One thing that I find a bit frustrating is how atomised the various disability-studies communities are, even when many of the issues affecting people in one country may be similar to, or related to, the issues that affect people in other places. I could go for days in various US-based disability groups and not hear a single thing about things that are happening elsewhere, even if they’re obviously related phenomena. It’s very difficult for me to talk about these issues in those groups because I worry that no-one will pay them any attention because they’re not being directly affected by it.
Let’s use the 2015 general election in the UK as an example. (If you’re in the UK please correct me if I’ve got any of these details wrong!) From 2010 to 2015 the Conservative Party was in control of the British government in a coalition with the Liberal Democrat party; after the elections in early May, the Conservatives were able to win enough seats in the House of Commons to form a government without needing to be in a coalition with the Lib Dems. The Conservatives have been derided by British disability and anti-poverty activists for their continual marginalisation of poor and disabled people in the country (especially England and Wales), including the implementation of workfare (usually in the form of unpaid labour in service-sector jobs in exchange for Jobseekers’ Allowance, a form of government benefit in the UK), extreme cuts to social services, draconian tests run by contractors like Atos to determine whether people are fit for work or not and the increased use of food banks instead of receiving direct cash benefit. There has even been recent discussion of introducing American-style fees paid at the point of service when patients see their doctors on the English and Welsh NHS, similar to co-pays that are paid at American clinics.
Many American readers will recognise many of these policies as ones that were implemented during the Reagan, Clinton and George W Bush administrations. American cash-aid programmes that are not specifically for disabled people will often require recipients to work without payment in order to continue receiving their benefits, as a perverse incentive to persuade them to work, even though people who tend to seek benefits either have trouble seeking work in the current economy, or struggle with it because of a disability. Most people who have ever applied for Social Security disability benefits have found themselves subjected to constant questions about whether they’re ‘really’ disabled, repeated rejections and court hearings, and humiliation at the hand of government officials whose goal is to make sure that they don’t actually seek assistance.
You won’t hear about this issue in any US-centric disability discussion, even though the British government’s behaviour is clearly inspired by the actions of American politicians. British politicians are looking at the US and copying some of the worst policies to inflict on poor and disabled people in the UK. I remember participating in a Facebook group that’s composed of an international group of neurodivergent people, and a few people in the UK expressed concern that very few American posters showed interest in what was happening there when they themselves, or their friends, were having their lives threatened by the Conservatives’ war on poor and disabled citizens and saw them come back to power with even more seats than they had before – and when many of those same British people would monitor American politics during a presidential election.
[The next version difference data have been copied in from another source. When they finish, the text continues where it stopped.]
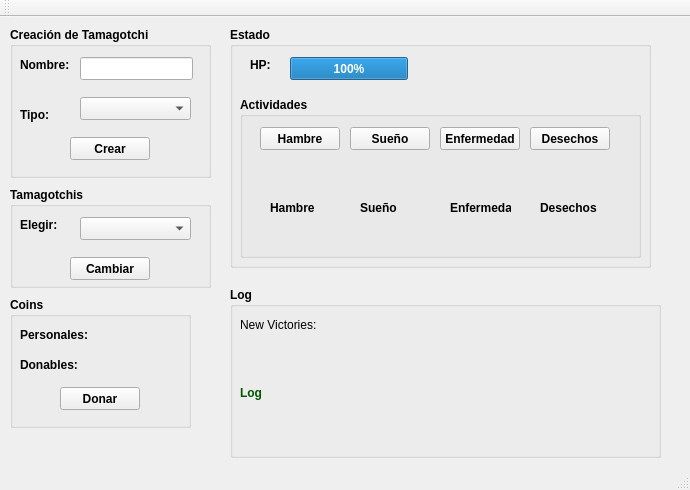
Old version of the form mainwindow.ui in the repository Raimmaster/TamagotchiFarm.
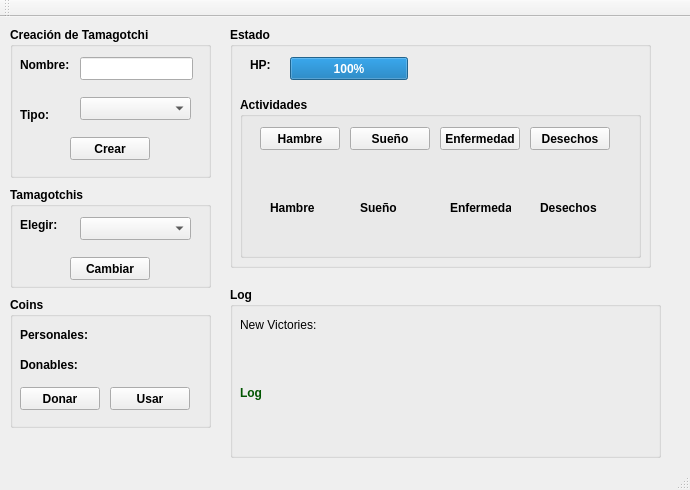
New version of the form.

Commit message: Can use personal coins now; when pressed to take something out of the activity stacks, they lock for a determined time

```diff
--- a/mainwindow.ui
+++ b/mainwindow.ui
@@ -332,7 +332,7 @@
      <rect>
       <x>10</x>
       <y>280</y>
-      <width>181</width>
+      <width>201</width>
       <height>131</height>
      </rect>
     </property>
@@ -374,7 +374,7 @@
     <widget class="QPushButton" name="bDonar">
      <property name="geometry">
       <rect>
-       <x>50</x>
+       <x>10</x>
        <y>90</y>
        <width>80</width>
        <height>23</height>
@@ -387,6 +387,22 @@
       <string>Donar</string>
      </property>
     </widget>
+    <widget class="QPushButton" name="bUsar">
+     <property name="geometry">
+      <rect>
+       <x>100</x>
+       <y>90</y>
+       <width>80</width>
+       <height>23</height>
+      </rect>
+     </property>
+     <property name="toolTip">
+      <string>&lt;html&gt;&lt;head/&gt;&lt;body&gt;&lt;p&gt;Dona el primer coin generado al Tamagotchi &lt;span style=&quot; font-weight:600;&quot;&gt;actualmente elegido&lt;/span&gt; en el combo box de &lt;span style=&quot; font-style:italic;&quot;&gt;elegir&lt;/span&gt;.&lt;/p&gt;&lt;/body&gt;&lt;/html&gt;</string>
+     </property>
+     <property name="text">
+      <string>Usar</string>
+     </property>
+    </widget>
    </widget>
    <widget class="QGroupBox" name="gLog">
     <property name="geometry">
```
The commit also changes 2 other files.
This isn’t even a country that isn’t discussed much in American media; I’m talking about the UK, a country that shares a language and several cultural traditions and is a major strategic ally in US foreign relations. I could have chosen another country and another set of issues, but I chose this one to show exactly how bad the atomisation is.
I really wish there was more international solidarity when it comes to disability politics, instead of the current atomised mentality I currently see. Let’s stop acting as though the only disability rights that matter are the ones of our immediate neighbours; injustice is injustice no matter where it occurs.